**Exercise aim:** Word for word, return the lines below from the first through the line that has "The browser window", dropping the pictures.

Data extracted from a collection:
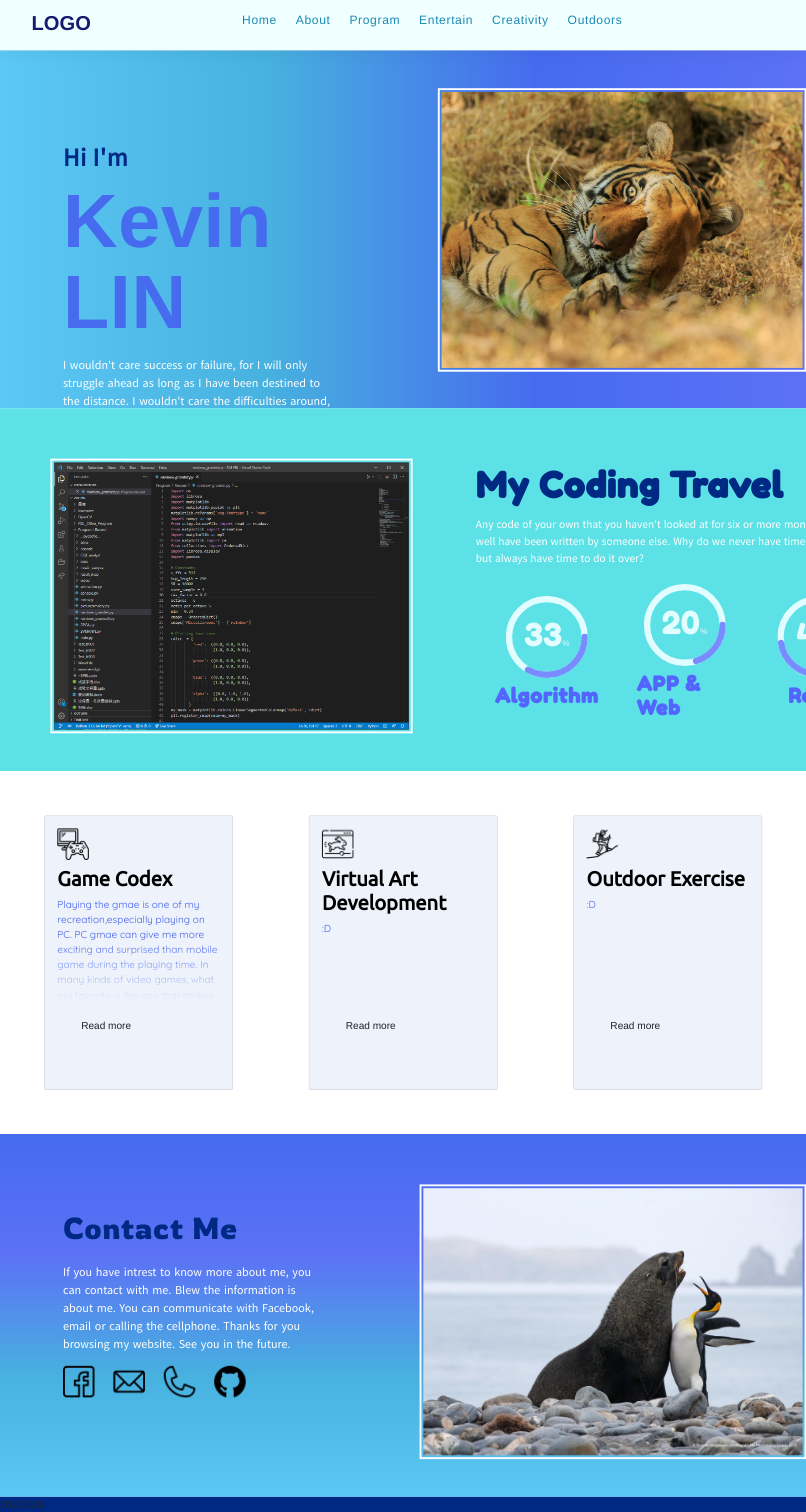
Repository: KevinYu0515/DeadByDaylight-custom-wiki
Page: /
These files come from the project's save history. The page is drawn as it stood at one moment and after the next save; the edit follows.
The browser window is 1280 px wide. The pictures show the whole page, at 63% of full size.
Some web libraries are served in a nearby version. The project was rebuilt for these pictures with package versions that can differ from the ones it lists, and the page was loaded fresh each time. Also part of the build but not shown: vite.config.js, vue.config.js.

Above is the page before, as saved 2022-03-19 21:43:44.

After the next save:
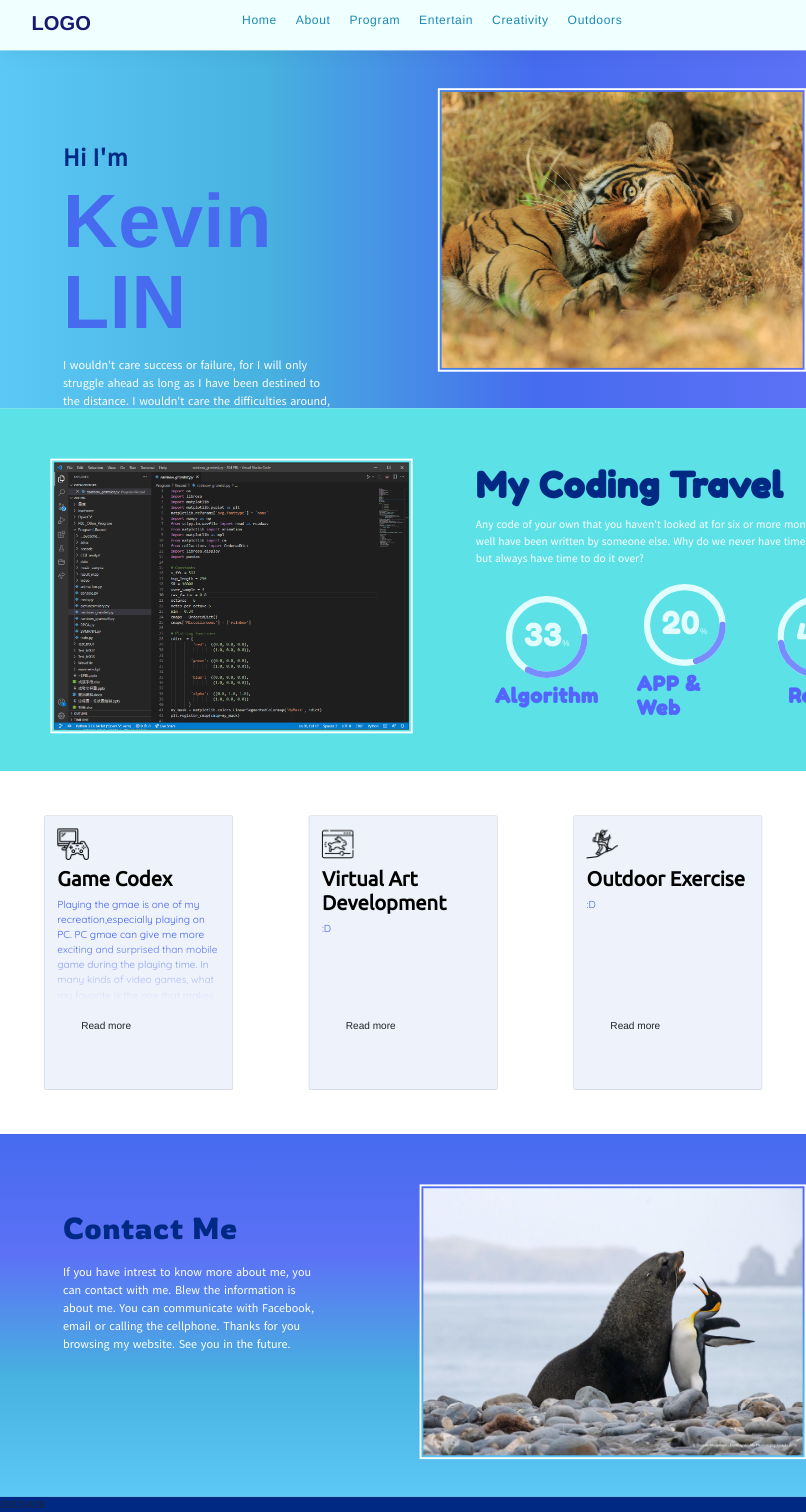
Saved 2 min 3 s later.
--- a/src/views/Home.vue
+++ b/src/views/Home.vue
@@ -118,7 +118,7 @@
 
 export default {
   data:()=>({
-      media_icons:[{
+      media_icon:[{
           icon: require("@/assets/icon/facebook1.png"),
           path: "https://www.facebook.com/profile.php?id=100009946749327",
       },

After the save that followed:
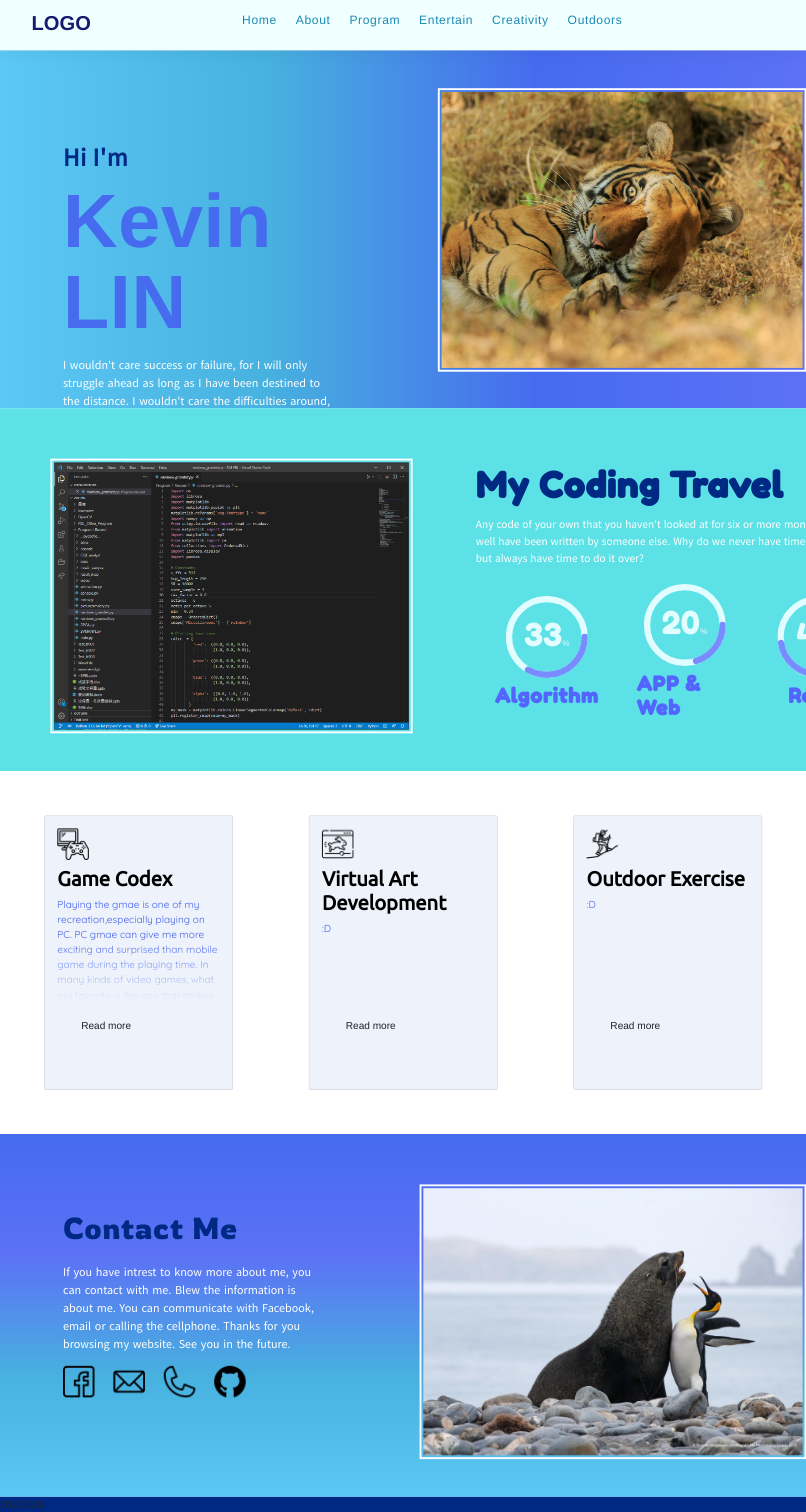
Saved 15 s later.
--- a/src/views/Home.vue
+++ b/src/views/Home.vue
@@ -118,7 +118,7 @@
 
 export default {
   data:()=>({
-      media_icon:[{
+      media_icons:[{
           icon: require("@/assets/icon/facebook1.png"),
           path: "https://www.facebook.com/profile.php?id=100009946749327",
       },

**Response area:**
Repository: KevinYu0515/DeadByDaylight-custom-wiki
Page: /
These files come from the project's save history. The page is drawn as it stood at one moment and after the next save; the edit follows.
The browser window is 1280 px wide. The pictures show the whole page, at 63% of full size.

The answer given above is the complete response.